A few months back, my friends at Mind Of The Athlete posted an article on their Facebook page about a new proposal for modified tackle football by the sport's governing body, USA Football. This is an an attempt to mimic similar sports leagues like little league baseball which has a gradual progression to the traditional sport. I decided to organize a discussion on this new variation of American football with some of my friends and former guests of the podcast. JR Nisivoccia (episode 3) is a Physical Therapist and serves as the USA Football Safety Coordinator for his town's recreation football program. Justin Papa is a post-rehab personal trainer and a former high school football mad-man who was never afraid to throw his body around on the field. Brian Bond (episode 31) is a former professional football player who overcame 3 ACL injuries. The proposed rule changes listed in the NPR article are as follows:
A smaller playing field, which dramatically shrinks the 100-yard field to a length of 40 yards. The smaller size allows a typical field to be split in half, so that two separate games can be played on the same surface at once.
Fewer players on each side. In a typical game, 11 players for each team would be on the field at once; in the modified version USA Football plans to audition, that number will be reduced to seven — though it hasn't ruled out the possibility of anywhere from six to nine.
There will be no special teams. In other words, that means no special teams in a bid to cut down on the punishing open-field hits those plays often involve.
Players at the line of scrimmage cannot use a "three-point stance" — a body position that allows for great leverage and more power off the line.
Players must rotate positions, rather than specialize in just one.
Coaches must ensure players of equal size are matched up against each other.
Below are the articles we all read in preparation for the discussion:
Below is an outline of our conversation:
What will a smaller playing field do for the game?
Potentially more collisions
Less room to pick up speed
From JR's coaching experience, most of the big hits in youth football occur at the line of scrimmage.
Less incentive to run?
Does decreasing the number of players on the field (6-9) improve safety ?
Rugby Seven, Sprint football comparison
Does more running = better fitness?
How important are special teams to the essence of the game?
Who is affected most by not allowing "three-point stance" on the line of scrimmage?"
We came to the conclusion that the interior defensive lineman will most affected.
Will this avoid helmet contact?
How feasible are mandated position rotations?
Pros and cons
Avoiding sport specialization
Will this deter bigger athletes?
Can coaches be trusted to ensure players of equal size will be lined up against each other?
How realistic is this?
What happens when the big kids rotate to a ball-carrying position?
JR's experience with the USA Football Heads Up Tackling program
Sees a lack of translation on to the field
Feels that coaches are the problem

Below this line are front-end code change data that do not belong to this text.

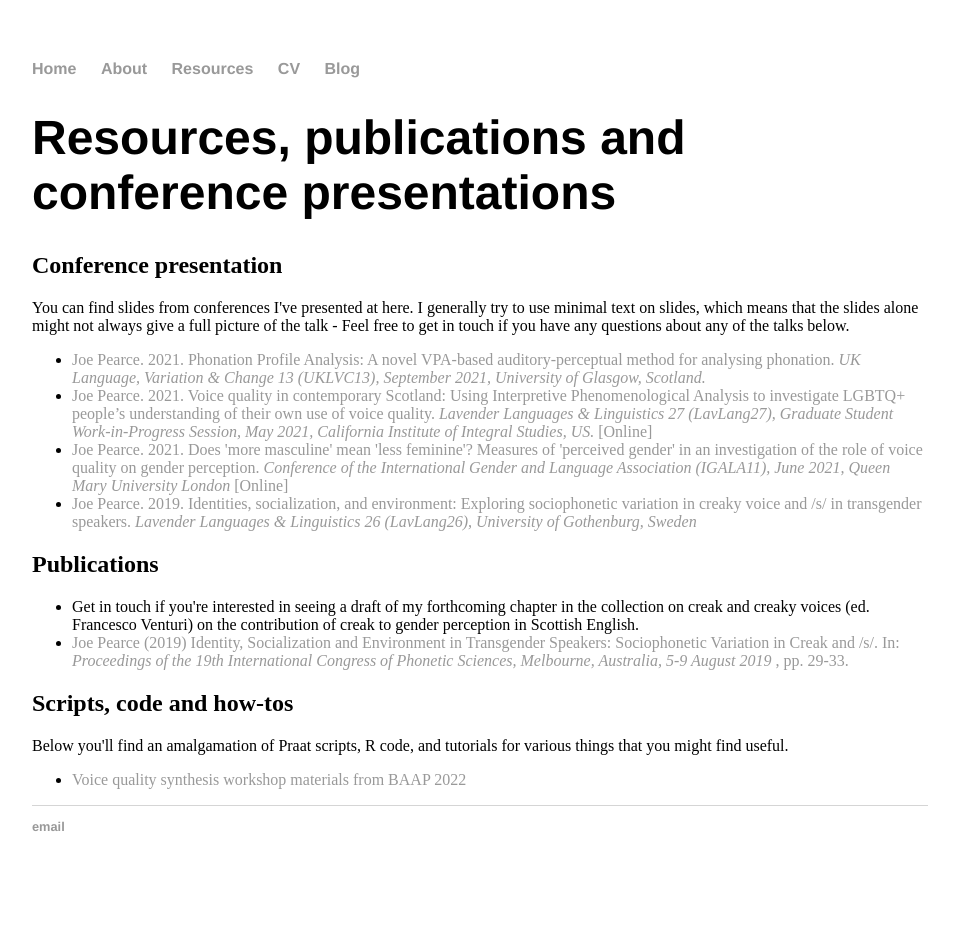
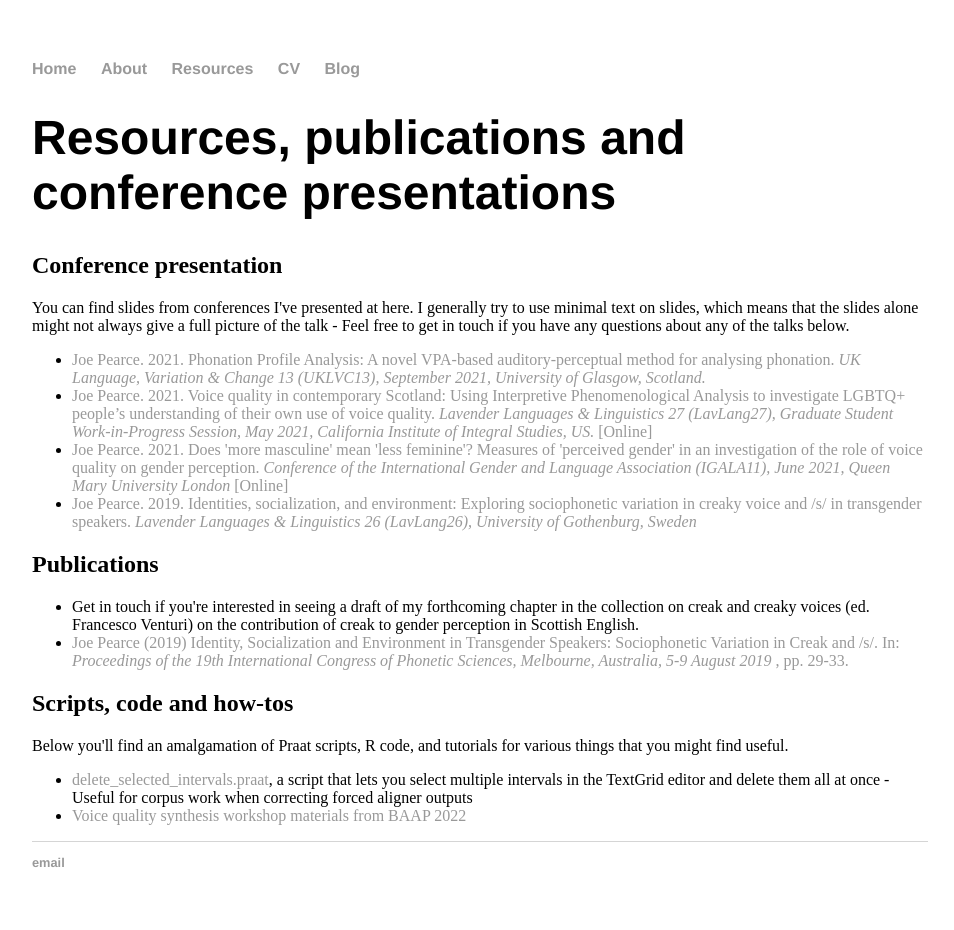
Before and after one commit to joepearceglasgow/joepearceglasgow.github.io, a Jekyll site: the page built from resources/index.html, in a window 1280 px wide. Shown: the whole page, without its empty margins (160-1114 px from the left). Built offline with Jekyll 4.4.1, drawn with Linux system fonts in a browser that asks for light colours; before the commit the page ends 900 px from its top, so only the background shows below that.

Commit message:
Update index.html

```diff
--- a/resources/index.html
+++ b/resources/index.html
@@ -26,5 +26,6 @@ You can find slides from conferences I've presented at here. I generally try to
 Below you'll find an amalgamation of Praat scripts, R code, and tutorials for various things that you might find useful.
 
 <ul>
+  <li><a href="https://github.com/joepearceglasgow/KlattGrid">delete_selected_intervals.praat</a>, a script that lets you select multiple intervals in the TextGrid editor and delete them all at once - Useful for corpus work when correcting forced aligner outputs
   <li><a href="https://github.com/joepearceglasgow/KlattGrid">Voice quality synthesis workshop materials from BAAP 2022</a> </li>
 </ul>
```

Overall, our opinion as a group was that this modified version of tackle football will most likely not improve safety, but we all respect the efforts of USA Football to create a more sustainable game. I would love to hear your thoughts on the topic. By discussing the issues at hand, we will make the sport and culture safer for the athletes who love to play the game as much as we did.